Electrical Engineering 126 — Probability and Random Processes (4 Units)
Note: EE126 is now EECS126.
This course first reviews some basic probability concepts taught in CS70 before moving on to new concepts and theorems such as Moment Generating Functions, Law of Large Numbers, Estimation Theory, and n-dimensional Gaussian distributions. It also provides an introduction to random processes—notably Markov Chains, Continuous-Time Markov Chains, and the Poisson Process.
- CS 70 or other intro probability theory
- Familiarity with linear algebra
- Probability basics definitions and counting
- Bayes' rule
- Estimation: MMSE, LLSE

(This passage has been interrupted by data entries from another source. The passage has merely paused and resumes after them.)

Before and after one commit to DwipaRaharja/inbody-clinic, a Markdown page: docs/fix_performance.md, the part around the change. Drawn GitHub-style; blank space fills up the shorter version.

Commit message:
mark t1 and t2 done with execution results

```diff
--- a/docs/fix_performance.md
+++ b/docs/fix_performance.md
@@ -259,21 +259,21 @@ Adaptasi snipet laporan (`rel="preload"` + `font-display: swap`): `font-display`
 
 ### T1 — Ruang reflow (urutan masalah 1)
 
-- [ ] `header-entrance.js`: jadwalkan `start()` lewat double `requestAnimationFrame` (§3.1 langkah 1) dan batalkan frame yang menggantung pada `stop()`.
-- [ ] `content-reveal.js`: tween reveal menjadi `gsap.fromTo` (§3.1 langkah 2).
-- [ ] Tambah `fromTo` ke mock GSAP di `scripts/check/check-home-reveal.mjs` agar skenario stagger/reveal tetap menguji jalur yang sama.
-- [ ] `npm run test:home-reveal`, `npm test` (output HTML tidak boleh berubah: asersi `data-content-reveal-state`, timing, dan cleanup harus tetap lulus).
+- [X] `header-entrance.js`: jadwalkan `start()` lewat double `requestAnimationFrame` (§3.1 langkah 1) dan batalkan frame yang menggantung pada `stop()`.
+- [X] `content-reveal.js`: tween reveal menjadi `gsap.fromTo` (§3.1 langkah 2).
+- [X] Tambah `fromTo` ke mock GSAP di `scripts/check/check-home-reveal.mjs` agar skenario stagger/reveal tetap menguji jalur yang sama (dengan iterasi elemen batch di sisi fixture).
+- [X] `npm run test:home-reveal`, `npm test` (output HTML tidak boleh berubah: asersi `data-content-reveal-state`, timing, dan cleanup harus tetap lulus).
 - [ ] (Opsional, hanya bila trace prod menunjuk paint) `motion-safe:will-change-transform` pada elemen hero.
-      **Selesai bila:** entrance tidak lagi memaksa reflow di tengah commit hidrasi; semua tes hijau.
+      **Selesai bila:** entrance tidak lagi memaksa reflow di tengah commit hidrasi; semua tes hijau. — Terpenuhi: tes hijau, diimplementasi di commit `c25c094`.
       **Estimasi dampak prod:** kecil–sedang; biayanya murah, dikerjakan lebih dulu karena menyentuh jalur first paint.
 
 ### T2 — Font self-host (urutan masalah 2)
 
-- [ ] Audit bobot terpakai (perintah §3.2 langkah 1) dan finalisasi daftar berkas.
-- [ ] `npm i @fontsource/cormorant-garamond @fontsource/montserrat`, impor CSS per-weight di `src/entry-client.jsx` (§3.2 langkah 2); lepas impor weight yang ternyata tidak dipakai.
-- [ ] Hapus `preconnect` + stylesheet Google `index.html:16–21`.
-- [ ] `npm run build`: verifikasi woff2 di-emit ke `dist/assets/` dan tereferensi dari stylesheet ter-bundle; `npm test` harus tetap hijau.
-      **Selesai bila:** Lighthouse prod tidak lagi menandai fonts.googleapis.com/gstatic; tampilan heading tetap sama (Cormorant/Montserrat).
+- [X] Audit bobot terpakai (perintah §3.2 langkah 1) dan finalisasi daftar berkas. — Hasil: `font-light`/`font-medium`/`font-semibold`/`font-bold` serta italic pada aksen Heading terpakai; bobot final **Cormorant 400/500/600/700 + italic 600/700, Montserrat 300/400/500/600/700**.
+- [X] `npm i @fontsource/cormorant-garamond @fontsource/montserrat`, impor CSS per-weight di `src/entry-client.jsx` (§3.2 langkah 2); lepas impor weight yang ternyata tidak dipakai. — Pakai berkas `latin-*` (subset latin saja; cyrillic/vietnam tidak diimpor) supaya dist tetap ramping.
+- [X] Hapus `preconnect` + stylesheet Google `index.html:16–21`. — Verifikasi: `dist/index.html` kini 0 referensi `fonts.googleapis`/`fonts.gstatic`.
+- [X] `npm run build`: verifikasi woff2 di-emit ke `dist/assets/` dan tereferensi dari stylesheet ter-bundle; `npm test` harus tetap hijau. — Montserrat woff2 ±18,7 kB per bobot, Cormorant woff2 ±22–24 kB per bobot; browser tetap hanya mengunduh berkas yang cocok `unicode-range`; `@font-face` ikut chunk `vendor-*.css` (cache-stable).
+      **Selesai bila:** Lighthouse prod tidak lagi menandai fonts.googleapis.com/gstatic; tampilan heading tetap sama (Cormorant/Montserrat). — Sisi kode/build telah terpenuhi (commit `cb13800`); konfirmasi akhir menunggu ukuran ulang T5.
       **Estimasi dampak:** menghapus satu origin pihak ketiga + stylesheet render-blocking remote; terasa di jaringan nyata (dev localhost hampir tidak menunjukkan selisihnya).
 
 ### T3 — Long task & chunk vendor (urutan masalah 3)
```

- Iterated Expectation
- Gaussian / Joint Gaussian
- Markov and Chebyshev Inequalities
- Law of Large Numbers
- Chernoff Bounds and Central Limit Theorem
- Bernoulli and Poisson Processes
- Markov Chains and their Stationary Distributions
Weekly Problem set. Semi-regular weekly Python labs.
3 hours lectures, 1 hour of discussion, 6-8 hours of problem sets per week, and some weeks will have 2-4 hours of Python labs [the main challenge with labs comes from debugging and decoding ambiguous directions]. This is known to be a very high workload course though, and you should be prepared to spend more than 10 hours per week on the homework.
Choosing the Course
When to take
After taking CS70
- EE226A, if you have a strong interest, particularly in the theoretical aspects of the class.
- EECS229A covering information theory.
- Courses like 188 (less dependent on this course) and 189 explore the applications of probability.
Usefulness for Research or Internships
This course is fundamental to many areas of research, including signal processing, machine learning, control theory, communications, information theory. It is unlikely to be useful for internships, but a good grade in 126 can serve as a nice feather in your cap while trying to find research.
Start early, go to office hours and form a study group. Form a study group. Form a study group. Also, form a study group.
Last edited: Summer 2020